This browser is supported only in Windows 10 and above.

Steampunk: Science-Fiction Applied Retroactively

Vonslatt_fullOver at my other gig, Wired, an interview I conducted with Jake von Slatt, a steampunk mechanical artist and hacker, has gone online. Jake Von Slatt is pretty much the king of the steampunk hackers out there today, building wonderful clockwork trilobites and steampunk guitars, and he’s got some fantastic opinions on why steampunk is more than an aesthetic fetish for brass, cogs and rust. He views it as wishful self-actualization.

Steampunk isn’t necessarily a term everyone’s familiar with, but it’s the mouldering conjoined skeleton attached to science-fiction’s pelvis. Science-fiction is essentially predicting the future from the contemporary technology and issues of the day; steampunk, on the other hand, is the extrapolation of today’s technology upon the history, politics and aestheticism of the past.
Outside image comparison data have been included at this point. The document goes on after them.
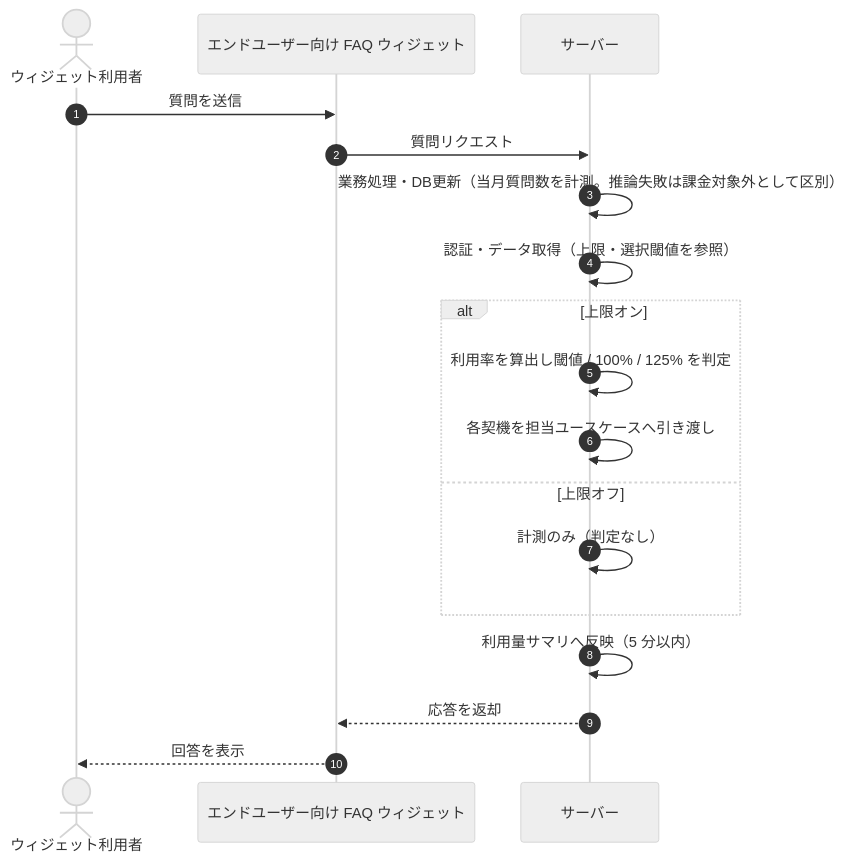
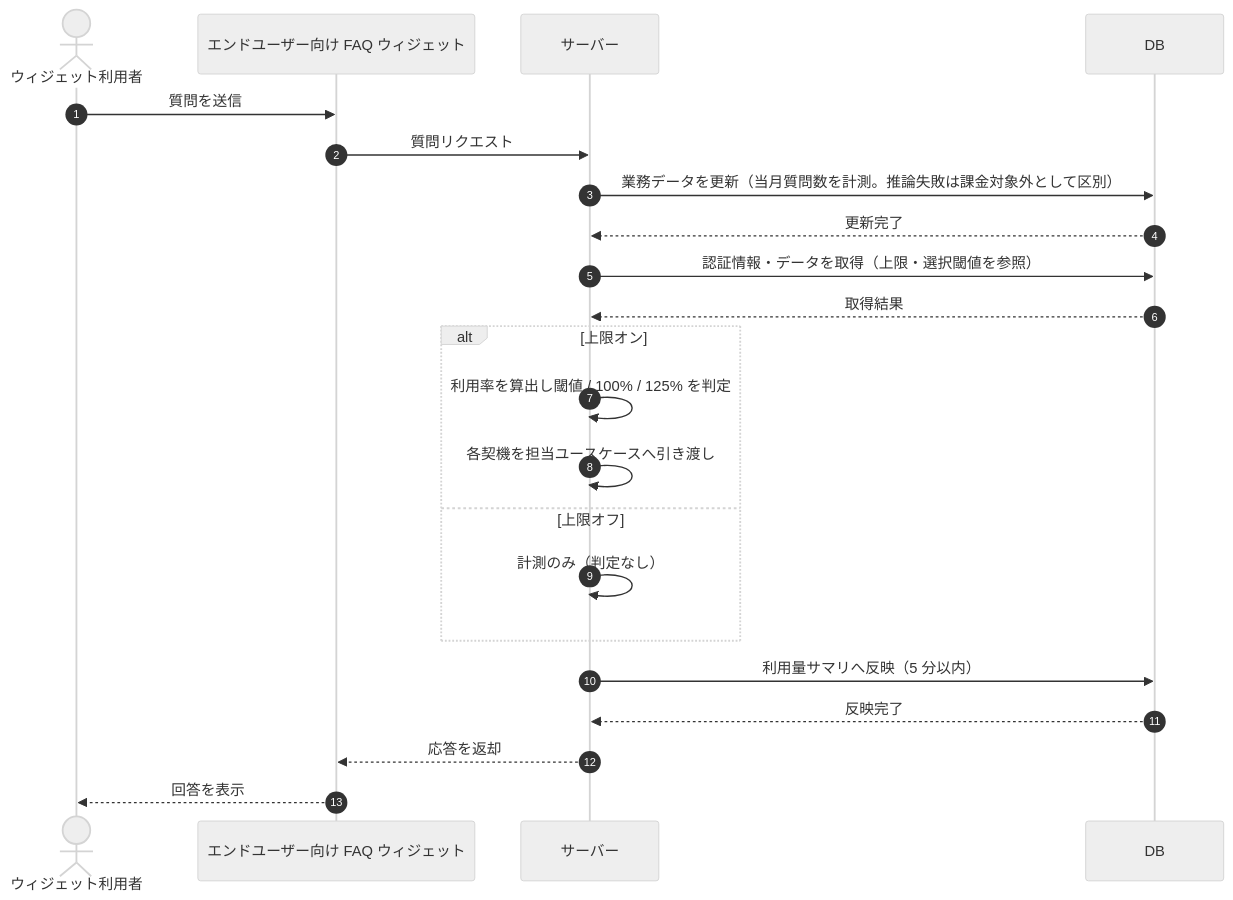
One commit to sikakou54/open-faq changed the diagram in 02_basic_design/03_sequences/SEQ-099.md. Above: the diagram before and after it, drawn with Mermaid (neutral theme). The commit also changed other lines of this file and 122 other files, not shown here.

First line of the commit message:
シーケンス図に DB アクターを追加(DB 操作をサーバー自己メッセージから分離)

````diff
--- a/02_basic_design/03_sequences/SEQ-099.md
+++ b/02_basic_design/03_sequences/SEQ-099.md
@@ -26,20 +26,24 @@
 ```mermaid
 sequenceDiagram
   autonumber
   actor U as ウィジェット利用者
   participant Screen as エンドユーザー向け FAQ ウィジェット
   participant Server as サーバー
+  participant DB as DB
   U->>Screen: 質問を送信
   Screen->>Server: 質問リクエスト
-  Server->>Server: 業務処理・DB更新（当月質問数を計測。推論失敗は課金対象外として区別）
-  Server->>Server: 認証・データ取得（上限・選択閾値を参照）
+  Server->>DB: 業務データを更新（当月質問数を計測。推論失敗は課金対象外として区別）
+  DB-->>Server: 更新完了
+  Server->>DB: 認証情報・データを取得（上限・選択閾値を参照）
+  DB-->>Server: 取得結果
   alt 上限オン
     Server->>Server: 利用率を算出し閾値 / 100% / 125% を判定
     Server->>Server: 各契機を担当ユースケースへ引き渡し
   else 上限オフ
     Server->>Server: 計測のみ（判定なし）
   end
-  Server->>Server: 利用量サマリへ反映（5 分以内）
+  Server->>DB: 利用量サマリへ反映（5 分以内）
+  DB-->>Server: 反映完了
   Server-->>Screen: 応答を返却
   Screen-->>U: 回答を表示
 ```
````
It’s science-fiction applied retroactively.

Jake Von Slatt is pretty much the king of the steampunk hackers out there today, and he’s really got an interesting take on the allure of steampunk: essentially, in our extremely technologically-sophisticated society, the Victorian age represents the last great time when an intelligent person with a high school education “was given the complete set of scientific concepts to fully understand the technology of the age.”

In that sense, steampunk is about the mad engineer who formulates a plan to go to the moon by firing himself at it in a cannon. It’s a throwback to the retrofuturistic Victorian era showcased in classic films like 20,000 Leagues Under The Sea and George Méliès A Trip to the Moon, or even newer films like League of Extraordinary Gentlemen.

Meet Mr. Steampunk [Wired.com]

Read More